It all started when Jones made an appearance on HBO’s Real Sports. The show chronicled everything about Jones, from her childhood struggles to her relentless effort to finally win gold in the 100-meter hurdles. But during the interview, Jones decided to reveal something that was much more interesting to the media. She revealed that she was a virgin. And just like that, the media suddenly had a mainstream storyline.
In the months to follow, Jones basked in the new mainstream attention. Columnists were writing stories on her, men everywhere were instantly intrigued, and her Twitter follower count exploded. She even had NFL players trying to hook her up with Tim Tebow. Lolo Jones was becoming a mainstream star while her USA teammates quietly wondered why she was getting so much attention. She’d never won Olympic gold, but she was a star. And she seemed to love it.
But with all of Jones’ new found mainstream stardom came the pressure to deliver. Suddenly, Jones was no longer trying to just finish off unfinished business from Beijing. She now had to deliver on the track to justify her stardom. And when it began to become clear that she wouldn’t, the media pounced.

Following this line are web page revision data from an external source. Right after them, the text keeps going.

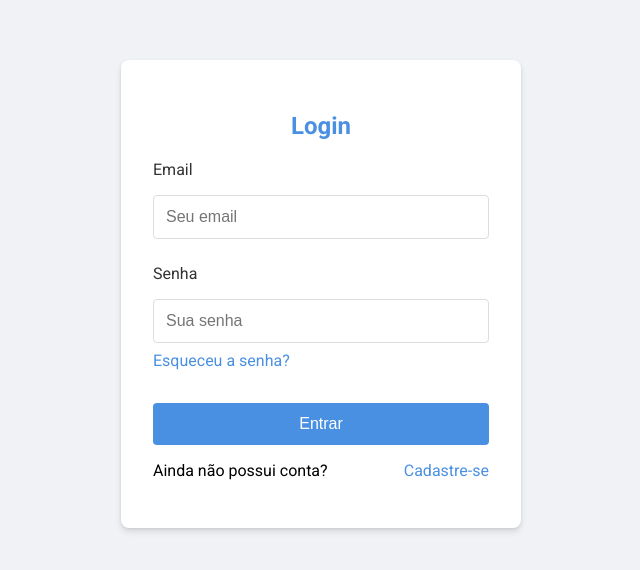
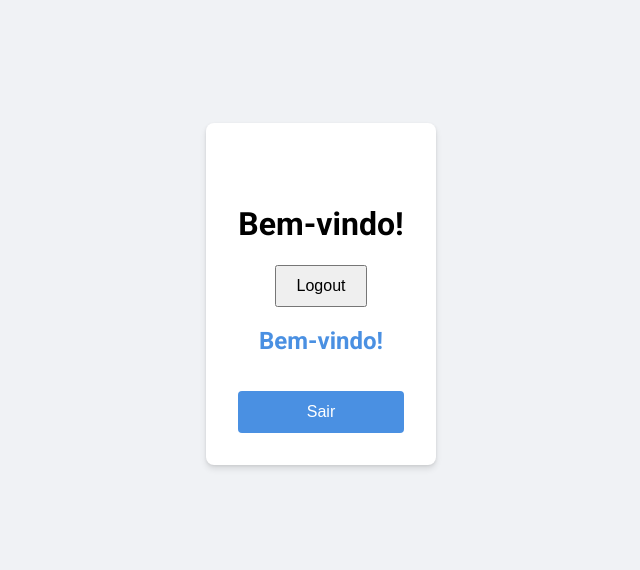
Before and after one commit to gustavodetoni/LoginProject, a Vue app in the folder frontend/: page /home in a window 1280 px wide. Shown: the part 106-676 px from the top of the page, without its empty margins (319-959 px from the left). Built offline with nearby package versions, Linux system fonts and the light colour scheme; sample sign-in values are in the browser's storage.

Commit message:
fix: loginform router

```diff
--- a/frontend/routers/router.js
+++ b/frontend/routers/router.js
@@ -1,16 +1,21 @@
 import { createRouter, createWebHistory } from 'vue-router';
 import LoginForm from '../src/components/LoginForm.vue';
 import Home from '../src/components/Home.vue';
-import RegisterForm from '../src/components/RegisterForm.vue'
+import RegisterForm from '../src/components/RegisterForm.vue';
 import ForgotPasswordForm from '../src/components/ForgotPasswordForm.vue';
 import ResetPasswordForm from '../src/components/ResetPasswordForm.vue';
 
-const routes =[
-    { path: '/home', name: 'home', component: Home },
+const routes = [
     { path: '/login', name: 'login', component: LoginForm },
     { path: '/register', name: 'register', component: RegisterForm },
     { path: '/forgot-password', name: 'forgot-password', component: ForgotPasswordForm },
     { path: '/reset-password', name: 'reset-password', component: ResetPasswordForm },
+    {
+      path: '/home',
+      name: 'home',
+      component: Home,
+      meta: { requiresAuth: true }
+    }
 ]
 
 const router = createRouter({
@@ -18,4 +23,13 @@ const router = createRouter({
     routes
 })
 
+router.beforeEach((to, from, next) => {
+  const isAuthenticated = !!localStorage.getItem('token');
+  if (to.matched.some(record => record.meta.requiresAuth) && !isAuthenticated) {
+    next('/login');
+  } else {
+    next();
+  }
+})
+
 export default router;
--- a/frontend/src/App.vue
+++ b/frontend/src/App.vue
@@ -1,5 +1,5 @@
 <template>
-<div id="app">
+  <div id="app">
     <div class="container">
       <div v-if="!loggedIn">
         <div v-if="currentView === 'login'">
@@ -16,6 +16,7 @@
         </div>
       </div>
       <div v-else class="logged-in">
+        <Home v-if="currentView === 'home'" />
         <h2>Bem-vindo!</h2>
         <button @click="handleLogout" class="btn btn-logout">Sair</button>
       </div>
@@ -24,24 +25,57 @@
 </template>
 
 <script setup>
-import { ref } from 'vue'
-import LoginForm from './components/LoginForm.vue'
-import RegisterForm from './components/RegisterForm.vue'
-import ForgotPasswordForm from './components/ForgotPasswordForm.vue'
-import ResetPasswordForm from './components/ResetPasswordForm.vue'
+import { ref, onMounted } from 'vue';
+import { useRouter } from 'vue-router';
+import LoginForm from './components/LoginForm.vue';
+import RegisterForm from './components/RegisterForm.vue';
+import ForgotPasswordForm from './components/ForgotPasswordForm.vue';
+import ResetPasswordForm from './components/ResetPasswordForm.vue';
+import Home from './components/Home.vue';
 
+const router = useRouter();
+const currentView = ref('login');
+const loggedIn = ref(false);
 
-const currentView = ref('login')
-const loggedIn = ref(false)
+const handleLogin = async (email, password) => {
+  try {
+    const response = await fetch(`${import.meta.env.VITE_API_BASE_URL}/api/auth/login`, {
+      method: 'POST',
+      headers: {
+        'Content-Type': 'application/json',
+      },
+      body: JSON.stringify({ email, password }),
+    });
+    const data = await response.json();
 
-const handleLogin = () => {
-  loggedIn.value = true
-}
+    if (response.ok) {
+      localStorage.setItem('token', data.token);
+      loggedIn.value = true;
+      currentView.value = 'home';
+      router.push('/home');
+    } else {
+      alert(data.msg);
+    }
+  } catch (error) {
+    console.error('Erro no servidor:', error);
+  }
+};
 
 const handleLogout = () => {
-  loggedIn.value = false
-  currentView.value = 'login'
-}
+  localStorage.removeItem('token');
+  loggedIn.value = false;
+  currentView.value = 'login';
+  router.push('/login');
+};
+
+onMounted(() => {
+  const token = localStorage.getItem('token');
+  if (token) {
+    loggedIn.value = true;
+    currentView.value = 'home';
+    router.push('/home');
+  }
+});
 </script>
 
 <style scoped>
--- a/frontend/src/components/Home.vue
+++ b/frontend/src/components/Home.vue
@@ -11,9 +11,11 @@ import { useRouter } from 'vue-router'
 const router = useRouter()
 
 const handleLogout = () => {
-  localStorage.removeItem('token')
-  router.push('/login')
-}
+  localStorage.removeItem('token');
+  loggedIn.value = false;
+  currentView.value = 'login';
+  router.push('/login');
+};
 </script>
 
 <style scoped>
--- a/frontend/src/components/LoginForm.vue
+++ b/frontend/src/components/LoginForm.vue
@@ -44,7 +44,7 @@ const enviarForm = async () => {
 
     if (response.ok) {
       localStorage.setItem('token', data.token);
-      router.push('/login');
+      window.location.href = '/home';
     } else {
       alert(data.msg);
     }
```
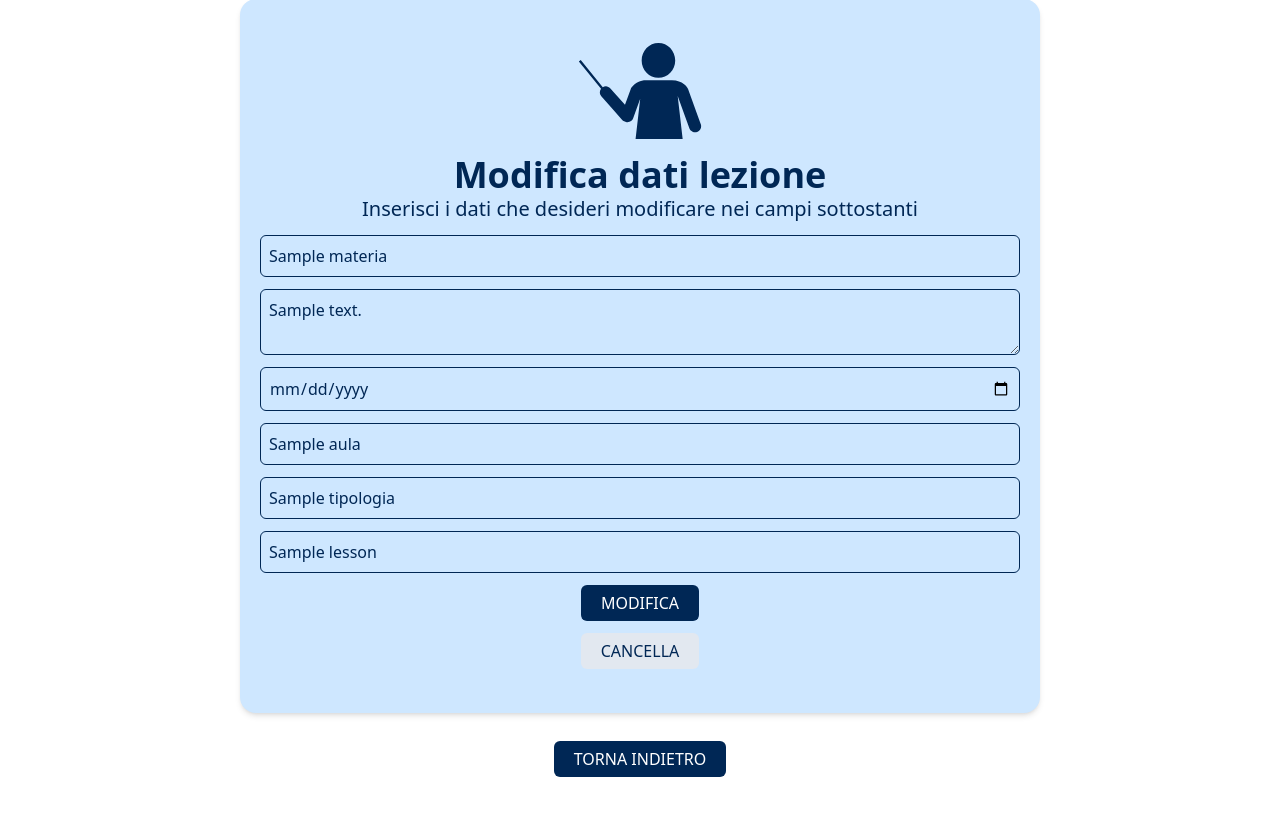
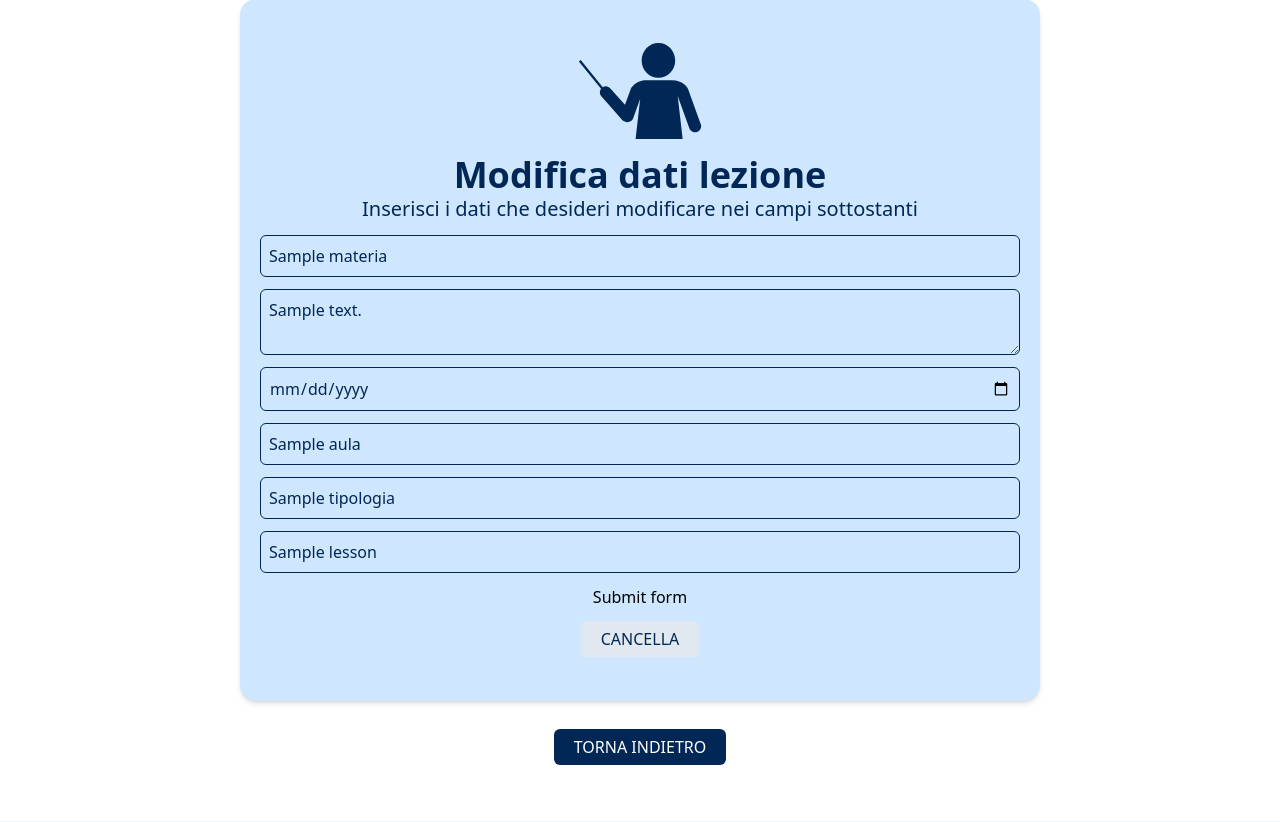
Before and after one commit to mfacecchia/attendance-tracker, a Flask app: template templates/lessonInfo.html in a window 1280 px wide. Shown: the part 145-967 px from the top of the page. Run offline with Flask 3, Linux system fonts and the light colour scheme; the template is opened without the code that fills it: most values are stand-ins (such as "Sample title", 1, 10 or a date in 2020); form fields are guessed from the names that the template uses; style sheets or scripts are compiled from the project's sources; parts of the project's set-up code (start-up, migrations or seed data) failed here and were passed over.

Commit message:
Updated form template to fit the new forms WTForms format

```diff
--- a/templates/formTemplate.html
+++ b/templates/formTemplate.html
@@ -3,6 +3,8 @@
 
 {% block content %}
     <form action = "{% block formAction %} {% endblock %}" method = "post" class = "formContainer">
+        {{ form.csrf_token }}
+
         <div class = "flex flex-col justify-center text-center">
             {% block formImage %}
                 <img class = "h-24 mb-4" src = "{% block formImageSource %} {{url_for('static', filename = 'assets/update-password.svg')}} {% endblock %}">
@@ -13,7 +15,7 @@
         {% block inputFields %}
             <input class = "formInputBox" type = "text" placeholder = "Example text input">
         {% endblock %}
-        <button class = "button dark-blue" type = "submit" name = "{% block buttonName %}{% endblock %}" value = "{% block buttonValue %}{% endblock %}">{% block submit %} Submit {% endblock %}</button>
+        {{ form.submitForm }}
         {% block resetButton %}
             <button class = "button slate" type = "reset">{% block reset %} Cancella {% endblock %}</button>
         {% endblock %}
```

Jones ended up with a fourth-place finish and a “broken heart.” And in an emotional interview on The Today Show, she complained about the media saying, “They should be supporting our U.S. Olympic athletes and instead they just ripped me to shreds.”
But what Jones doesn’t seem to understand is that’s how the media operates. It’s all about the most interesting story. They were ready and willing to applaud the attractive virgin who finally won gold. But without gold, they were forced to go the other way.
It’s all a game and Lolo Jones got played.